**Exercise objective:** Repeat each entry exactly and drop the pictures.

**Provided data:**
----

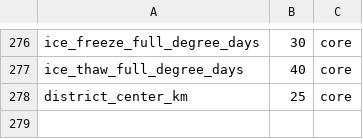
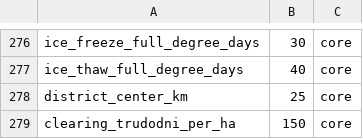
Before and after one commit to algb006/kolkhoz_root, a CSV file: tables/world_params.csv, drawn as a sheet; only a part is shown, gaps mark what is left out.

```diff
--- a/tables/world_params.csv
+++ b/tables/world_params.csv
@@ -278 +278,2 @@ ice_thaw_full_degree_days,40,core
 district_center_km,25,core
+clearing_trudodni_per_ha,150,core
```
Also changed, not shown: 7 other files.
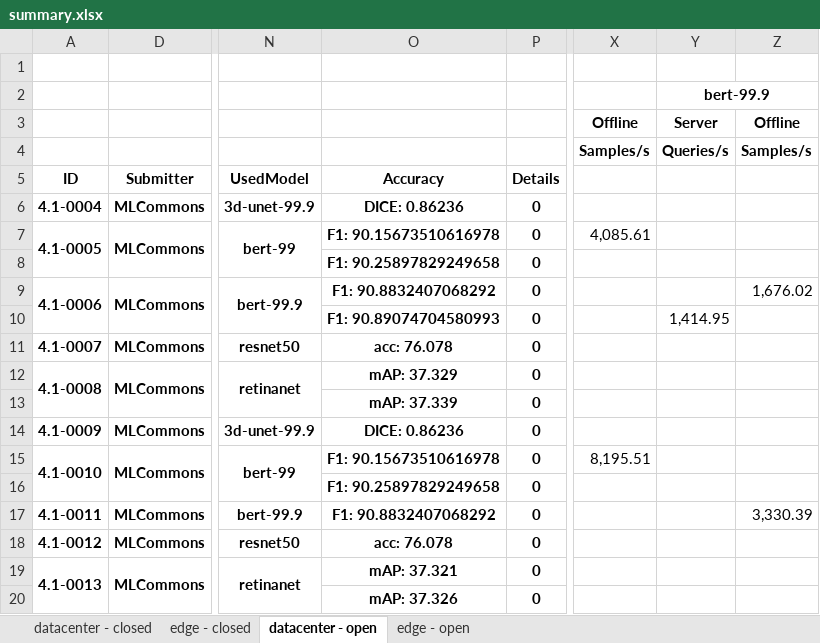
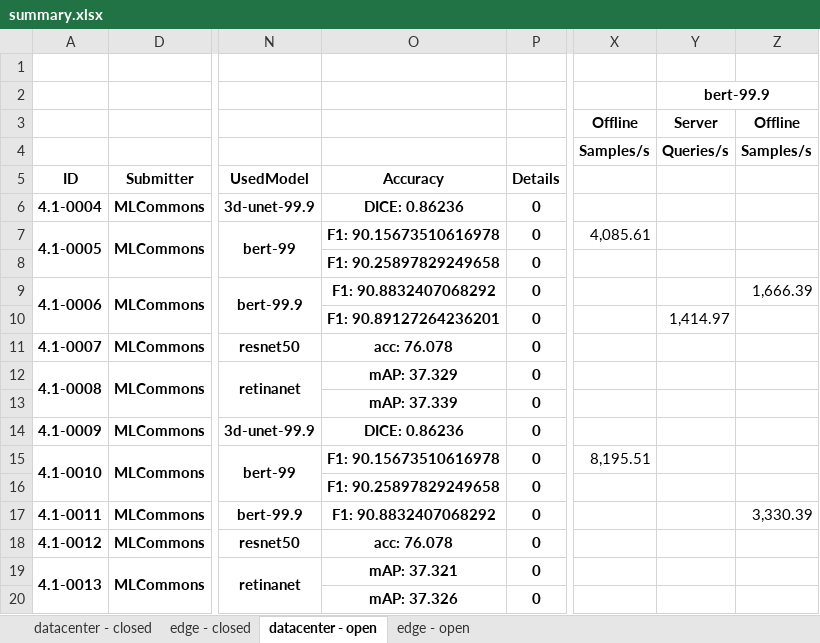
Before and after one commit to mlcommons/mlperf_inference_unofficial_submissions_v5.0, an Excel workbook: summary.xlsx, sheet datacenter - open, drawn as a sheet; only a part is shown, gaps mark what is left out; values as stored, in another font and other column widths than the file's, no borders; conditional formats not drawn; the diff names each change by its address in the sheet, - before the commit and + after, or states it on an @@ line.

```diff
--- a/summary.xlsx (sheet datacenter - open)
+++ b/summary.xlsx (sheet datacenter - open)
-Z9: 1,676.02
+Z9: 1,666.39
-O10: F1: 90.89074704580993
+O10: F1: 90.89127264236201
-Y10: 1,414.95
+Y10: 1,414.97
```
Also changed, not shown: 4 other files.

----

**Reply:**
Before and after one commit to algb006/kolkhoz_root, a CSV file: tables/world_params.csv, drawn as a sheet; only a part is shown, gaps mark what is left out.

```diff
--- a/tables/world_params.csv
+++ b/tables/world_params.csv
@@ -278 +278,2 @@ ice_thaw_full_degree_days,40,core
 district_center_km,25,core
+clearing_trudodni_per_ha,150,core
```
Also changed, not shown: 7 other files.
Before and after one commit to mlcommons/mlperf_inference_unofficial_submissions_v5.0, an Excel workbook: summary.xlsx, sheet datacenter - open, drawn as a sheet; only a part is shown, gaps mark what is left out; values as stored, in another font and other column widths than the file's, no borders; conditional formats not drawn; the diff names each change by its address in the sheet, - before the commit and + after, or states it on an @@ line.

```diff
--- a/summary.xlsx (sheet datacenter - open)
+++ b/summary.xlsx (sheet datacenter - open)
-Z9: 1,676.02
+Z9: 1,666.39
-O10: F1: 90.89074704580993
+O10: F1: 90.89127264236201
-Y10: 1,414.95
+Y10: 1,414.97
```
Also changed, not shown: 4 other files.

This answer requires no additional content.